*Instructions to follow*:
Among the lines of the records, find all that carry the word "CLAUDE" and copy them.
*** Opening of Records ***
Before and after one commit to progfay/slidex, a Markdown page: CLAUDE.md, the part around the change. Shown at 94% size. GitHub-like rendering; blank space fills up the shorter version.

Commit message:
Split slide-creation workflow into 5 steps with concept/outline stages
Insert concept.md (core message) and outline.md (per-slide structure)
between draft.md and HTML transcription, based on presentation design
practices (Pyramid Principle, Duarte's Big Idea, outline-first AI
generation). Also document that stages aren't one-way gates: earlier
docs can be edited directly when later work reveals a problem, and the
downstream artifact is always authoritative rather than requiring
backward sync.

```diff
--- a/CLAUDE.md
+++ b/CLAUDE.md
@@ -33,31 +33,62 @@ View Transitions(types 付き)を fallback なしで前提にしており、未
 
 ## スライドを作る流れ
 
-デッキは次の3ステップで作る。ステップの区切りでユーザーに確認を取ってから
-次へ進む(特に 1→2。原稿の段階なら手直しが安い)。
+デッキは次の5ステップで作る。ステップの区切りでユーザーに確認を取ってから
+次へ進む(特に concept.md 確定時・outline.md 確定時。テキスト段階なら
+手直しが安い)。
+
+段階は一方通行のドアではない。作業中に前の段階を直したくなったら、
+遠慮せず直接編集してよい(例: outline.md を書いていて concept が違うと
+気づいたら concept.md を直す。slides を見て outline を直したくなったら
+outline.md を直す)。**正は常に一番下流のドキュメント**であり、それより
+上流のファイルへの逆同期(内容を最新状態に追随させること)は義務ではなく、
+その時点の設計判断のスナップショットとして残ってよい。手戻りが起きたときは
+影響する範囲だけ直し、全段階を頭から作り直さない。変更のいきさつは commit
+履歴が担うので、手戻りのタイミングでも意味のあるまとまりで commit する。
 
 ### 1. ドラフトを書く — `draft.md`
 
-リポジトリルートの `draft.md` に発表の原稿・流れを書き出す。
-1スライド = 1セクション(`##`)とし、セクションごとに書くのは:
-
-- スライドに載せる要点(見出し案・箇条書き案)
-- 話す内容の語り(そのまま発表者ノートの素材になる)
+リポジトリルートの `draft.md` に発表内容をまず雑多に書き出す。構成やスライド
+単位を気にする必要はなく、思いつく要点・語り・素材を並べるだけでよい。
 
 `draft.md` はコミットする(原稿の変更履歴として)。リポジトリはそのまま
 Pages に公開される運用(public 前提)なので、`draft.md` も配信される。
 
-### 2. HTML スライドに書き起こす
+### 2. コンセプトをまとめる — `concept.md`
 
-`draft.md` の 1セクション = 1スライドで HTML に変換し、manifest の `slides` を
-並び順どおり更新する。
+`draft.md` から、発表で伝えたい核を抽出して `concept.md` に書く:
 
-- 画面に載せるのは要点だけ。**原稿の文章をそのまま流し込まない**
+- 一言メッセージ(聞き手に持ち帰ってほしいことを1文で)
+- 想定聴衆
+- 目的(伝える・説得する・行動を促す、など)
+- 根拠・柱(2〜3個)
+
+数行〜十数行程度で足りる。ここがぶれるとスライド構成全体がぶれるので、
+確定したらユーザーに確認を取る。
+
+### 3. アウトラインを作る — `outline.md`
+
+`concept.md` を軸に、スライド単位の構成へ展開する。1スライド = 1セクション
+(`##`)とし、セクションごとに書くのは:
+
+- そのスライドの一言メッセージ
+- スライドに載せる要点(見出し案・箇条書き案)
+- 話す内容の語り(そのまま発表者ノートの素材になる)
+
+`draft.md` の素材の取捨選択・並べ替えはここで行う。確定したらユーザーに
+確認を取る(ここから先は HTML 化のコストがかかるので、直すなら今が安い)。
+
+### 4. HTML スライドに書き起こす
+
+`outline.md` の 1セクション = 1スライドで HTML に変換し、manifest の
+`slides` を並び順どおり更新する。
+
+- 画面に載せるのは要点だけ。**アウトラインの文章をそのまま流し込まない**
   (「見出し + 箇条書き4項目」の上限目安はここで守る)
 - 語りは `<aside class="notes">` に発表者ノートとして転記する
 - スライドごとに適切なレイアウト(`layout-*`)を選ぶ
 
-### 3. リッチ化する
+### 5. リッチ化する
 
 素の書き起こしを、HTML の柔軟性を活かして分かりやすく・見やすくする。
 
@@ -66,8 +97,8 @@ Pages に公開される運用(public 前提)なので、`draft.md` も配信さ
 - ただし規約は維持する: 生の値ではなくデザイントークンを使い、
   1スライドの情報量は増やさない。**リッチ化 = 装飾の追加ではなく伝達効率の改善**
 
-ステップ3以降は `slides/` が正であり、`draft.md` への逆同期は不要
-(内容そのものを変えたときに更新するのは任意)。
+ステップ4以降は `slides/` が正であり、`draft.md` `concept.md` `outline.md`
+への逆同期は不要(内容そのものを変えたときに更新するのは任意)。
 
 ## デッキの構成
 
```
*** Close of Records ***
*Response area*:
Before and after one commit to progfay/slidex, a Markdown page: CLAUDE.md, the part around the change. Shown at 94% size. GitHub-like rendering; blank space fills up the shorter version.
--- a/CLAUDE.md
+++ b/CLAUDE.md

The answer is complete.